Dr Harris also delivered results from a survey LUGPA conducted of its membership. Some 20% of respondents said they thought there was nothing lacking at conferences. Others responded that they would like to see more continuing medical education opportunities made available, as well as virtual meetings that would allow younger practitioners and those with family considerations to participate from home. Many responded that they appreciated the organization’s dyad leadership structure and the advocacy work LUGPA does on their behalf. “We’re a flyweight punching at a heavyweight level” when it comes to advocating for policy changes on Capitol Hill, Dr Harris said. “We have 2,500 members, but we have gravitas in D.C.”

Dr Harris then segued into a discussion about the organization’s 3 central pillars: advocacy, health policy, and reimbursements. He said these pillars guide LUGPA in lobbying for key issues for its members, chief among them is working with the Centers for Medicare & Medicaid Services (CMS) to improve regulatory measures, fee schedules for urologists, and ambulatory surgical center (ASC) reimbursements.

Dr Harris stressed that the kind of advocacy LUGPA does in Congress needs leadership from within in order to be successful. LUGPA Forward, the organization’s leadership development program, will be a major part of this in 2020. “There are natural born leaders, but most aren’t,” and need to be trained, he said, noting the importance of advocating for providers. “If we don’t fight, we’re going to be buried.”

Another survey of LUGPA members that Dr Harris mentioned had to do with salaries in group practices. “What are we paying the people who work for us?” Dr Harris said. Noting that “managing physicians is always a challenge,” he said that group practices “have to pay people what they’re worth.” (The complete results of the survey will be available to LUGPA members online.)

A new, second edition of the LUGPA Guidebook will be released in 2020, Dr Harris said. Calling it the “playbook of how we do things” and explaining that it will include 10 chapters that deal with topics that are of interest to physicians and administrators alike. The Guidebook includes everything from forming and merging group practices to Medicare payment rules.

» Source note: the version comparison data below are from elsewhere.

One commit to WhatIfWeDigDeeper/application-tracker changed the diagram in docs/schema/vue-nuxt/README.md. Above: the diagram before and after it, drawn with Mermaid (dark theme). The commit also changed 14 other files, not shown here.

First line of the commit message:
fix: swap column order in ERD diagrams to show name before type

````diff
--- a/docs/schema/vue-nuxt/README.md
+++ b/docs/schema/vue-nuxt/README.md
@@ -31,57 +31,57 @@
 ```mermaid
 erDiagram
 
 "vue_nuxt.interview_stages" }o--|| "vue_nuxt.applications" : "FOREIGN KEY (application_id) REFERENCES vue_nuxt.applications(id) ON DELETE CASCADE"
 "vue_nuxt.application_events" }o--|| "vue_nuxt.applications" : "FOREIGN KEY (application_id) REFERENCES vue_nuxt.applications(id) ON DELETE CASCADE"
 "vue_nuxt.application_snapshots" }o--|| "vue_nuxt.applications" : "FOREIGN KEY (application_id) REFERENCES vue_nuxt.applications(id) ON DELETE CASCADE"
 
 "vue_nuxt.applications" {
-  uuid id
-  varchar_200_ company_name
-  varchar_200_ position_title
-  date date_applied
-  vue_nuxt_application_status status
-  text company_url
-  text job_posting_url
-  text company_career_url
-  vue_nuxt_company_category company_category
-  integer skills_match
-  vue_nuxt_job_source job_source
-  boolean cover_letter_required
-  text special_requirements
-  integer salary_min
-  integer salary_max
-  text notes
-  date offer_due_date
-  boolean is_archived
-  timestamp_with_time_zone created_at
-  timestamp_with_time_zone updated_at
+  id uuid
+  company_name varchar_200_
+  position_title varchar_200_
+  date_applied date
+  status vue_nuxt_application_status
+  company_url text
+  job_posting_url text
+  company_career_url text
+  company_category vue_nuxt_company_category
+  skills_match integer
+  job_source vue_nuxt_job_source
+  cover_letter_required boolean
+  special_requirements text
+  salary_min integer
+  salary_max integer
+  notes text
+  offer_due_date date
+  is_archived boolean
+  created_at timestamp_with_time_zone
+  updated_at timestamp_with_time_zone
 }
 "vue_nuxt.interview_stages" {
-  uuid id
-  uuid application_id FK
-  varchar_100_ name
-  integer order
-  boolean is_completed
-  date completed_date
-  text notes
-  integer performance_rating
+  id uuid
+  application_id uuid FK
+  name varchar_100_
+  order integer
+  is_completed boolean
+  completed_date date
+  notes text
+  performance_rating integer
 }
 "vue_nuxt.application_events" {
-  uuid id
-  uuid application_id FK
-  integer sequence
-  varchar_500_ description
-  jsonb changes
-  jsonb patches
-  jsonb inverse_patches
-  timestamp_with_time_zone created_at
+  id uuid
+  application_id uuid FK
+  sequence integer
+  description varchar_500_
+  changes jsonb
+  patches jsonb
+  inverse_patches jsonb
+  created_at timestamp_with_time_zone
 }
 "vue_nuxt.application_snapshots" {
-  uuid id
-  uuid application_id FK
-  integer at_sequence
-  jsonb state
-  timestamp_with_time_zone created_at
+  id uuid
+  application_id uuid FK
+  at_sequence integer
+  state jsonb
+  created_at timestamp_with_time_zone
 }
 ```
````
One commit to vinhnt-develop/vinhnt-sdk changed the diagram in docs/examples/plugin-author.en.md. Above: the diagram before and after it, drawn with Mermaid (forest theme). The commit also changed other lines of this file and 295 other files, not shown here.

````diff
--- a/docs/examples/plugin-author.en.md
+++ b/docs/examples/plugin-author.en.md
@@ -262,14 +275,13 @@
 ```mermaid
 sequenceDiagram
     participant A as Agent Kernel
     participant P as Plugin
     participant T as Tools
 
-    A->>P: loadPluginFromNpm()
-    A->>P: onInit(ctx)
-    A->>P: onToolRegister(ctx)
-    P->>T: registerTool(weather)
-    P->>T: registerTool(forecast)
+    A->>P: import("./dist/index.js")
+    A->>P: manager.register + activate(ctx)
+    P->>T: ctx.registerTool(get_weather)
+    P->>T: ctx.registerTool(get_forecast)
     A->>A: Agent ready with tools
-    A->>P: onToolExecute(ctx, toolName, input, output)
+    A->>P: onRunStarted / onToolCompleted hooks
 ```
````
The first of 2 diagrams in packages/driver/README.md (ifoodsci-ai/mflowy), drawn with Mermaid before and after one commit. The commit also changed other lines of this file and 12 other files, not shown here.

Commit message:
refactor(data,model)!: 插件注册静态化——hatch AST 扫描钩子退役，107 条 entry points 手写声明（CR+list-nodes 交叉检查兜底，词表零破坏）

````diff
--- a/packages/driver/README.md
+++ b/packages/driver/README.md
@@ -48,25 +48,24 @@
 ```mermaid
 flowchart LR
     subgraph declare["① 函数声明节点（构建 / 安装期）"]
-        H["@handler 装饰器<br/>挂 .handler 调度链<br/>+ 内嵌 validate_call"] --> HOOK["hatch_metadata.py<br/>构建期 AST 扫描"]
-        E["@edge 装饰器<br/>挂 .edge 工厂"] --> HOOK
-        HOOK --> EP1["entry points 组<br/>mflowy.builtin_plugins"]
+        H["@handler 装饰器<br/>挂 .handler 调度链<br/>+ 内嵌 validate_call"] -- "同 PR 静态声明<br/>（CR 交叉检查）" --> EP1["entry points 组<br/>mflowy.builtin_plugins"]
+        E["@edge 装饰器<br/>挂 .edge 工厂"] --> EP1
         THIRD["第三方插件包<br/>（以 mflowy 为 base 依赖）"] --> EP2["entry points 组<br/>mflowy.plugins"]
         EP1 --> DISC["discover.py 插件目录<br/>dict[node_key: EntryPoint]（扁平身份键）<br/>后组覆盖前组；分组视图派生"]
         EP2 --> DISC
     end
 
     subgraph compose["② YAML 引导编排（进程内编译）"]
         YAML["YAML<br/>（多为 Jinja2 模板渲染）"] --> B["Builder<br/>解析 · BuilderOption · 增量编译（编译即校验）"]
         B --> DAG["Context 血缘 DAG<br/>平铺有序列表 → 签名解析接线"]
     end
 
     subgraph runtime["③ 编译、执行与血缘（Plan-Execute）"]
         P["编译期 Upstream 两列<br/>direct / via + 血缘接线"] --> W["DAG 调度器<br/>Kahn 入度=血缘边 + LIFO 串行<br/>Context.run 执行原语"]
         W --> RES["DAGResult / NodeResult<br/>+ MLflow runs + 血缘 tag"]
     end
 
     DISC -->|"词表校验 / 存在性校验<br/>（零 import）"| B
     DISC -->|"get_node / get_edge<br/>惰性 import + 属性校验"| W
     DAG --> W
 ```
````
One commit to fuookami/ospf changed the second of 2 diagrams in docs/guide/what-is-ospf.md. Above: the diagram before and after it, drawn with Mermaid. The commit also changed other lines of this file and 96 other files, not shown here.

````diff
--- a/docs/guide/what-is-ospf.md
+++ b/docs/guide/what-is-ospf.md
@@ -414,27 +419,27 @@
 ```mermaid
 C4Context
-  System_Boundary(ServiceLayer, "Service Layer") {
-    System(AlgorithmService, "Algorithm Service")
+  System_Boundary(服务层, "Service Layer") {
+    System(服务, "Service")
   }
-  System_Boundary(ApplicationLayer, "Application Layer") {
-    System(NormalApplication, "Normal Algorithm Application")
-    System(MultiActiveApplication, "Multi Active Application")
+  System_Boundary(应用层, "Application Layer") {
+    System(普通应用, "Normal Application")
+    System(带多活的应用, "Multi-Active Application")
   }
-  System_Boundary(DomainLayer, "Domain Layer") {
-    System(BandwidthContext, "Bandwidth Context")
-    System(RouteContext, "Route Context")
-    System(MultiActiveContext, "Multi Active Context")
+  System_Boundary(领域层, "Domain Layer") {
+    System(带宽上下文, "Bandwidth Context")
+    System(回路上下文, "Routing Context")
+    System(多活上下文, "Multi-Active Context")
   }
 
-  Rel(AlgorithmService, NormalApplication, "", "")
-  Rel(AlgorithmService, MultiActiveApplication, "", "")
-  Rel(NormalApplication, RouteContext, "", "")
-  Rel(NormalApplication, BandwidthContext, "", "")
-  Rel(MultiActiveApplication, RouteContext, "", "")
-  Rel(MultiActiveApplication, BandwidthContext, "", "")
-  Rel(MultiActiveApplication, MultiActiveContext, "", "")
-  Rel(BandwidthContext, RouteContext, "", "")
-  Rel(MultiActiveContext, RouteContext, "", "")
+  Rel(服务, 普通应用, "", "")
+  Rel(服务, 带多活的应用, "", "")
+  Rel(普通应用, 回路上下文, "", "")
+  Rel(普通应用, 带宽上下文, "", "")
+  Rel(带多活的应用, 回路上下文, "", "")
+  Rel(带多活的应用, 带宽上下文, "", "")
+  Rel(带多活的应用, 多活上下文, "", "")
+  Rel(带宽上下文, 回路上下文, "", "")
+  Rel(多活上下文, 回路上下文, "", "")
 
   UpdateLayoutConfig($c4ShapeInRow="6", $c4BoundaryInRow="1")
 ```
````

In closing, Dr Harris emphasized the importance of providers and group practice administrators getting involved in LUGPA. “With involvement, we are able to sustain ourselves,” he stated.

Reference

Harris R. LUGPA Presidential Update: State of LUGPA/Urology in the USA. Presented at: LUGPA 2019 Annual Meeting; November 8, 2019; Chicago, IL.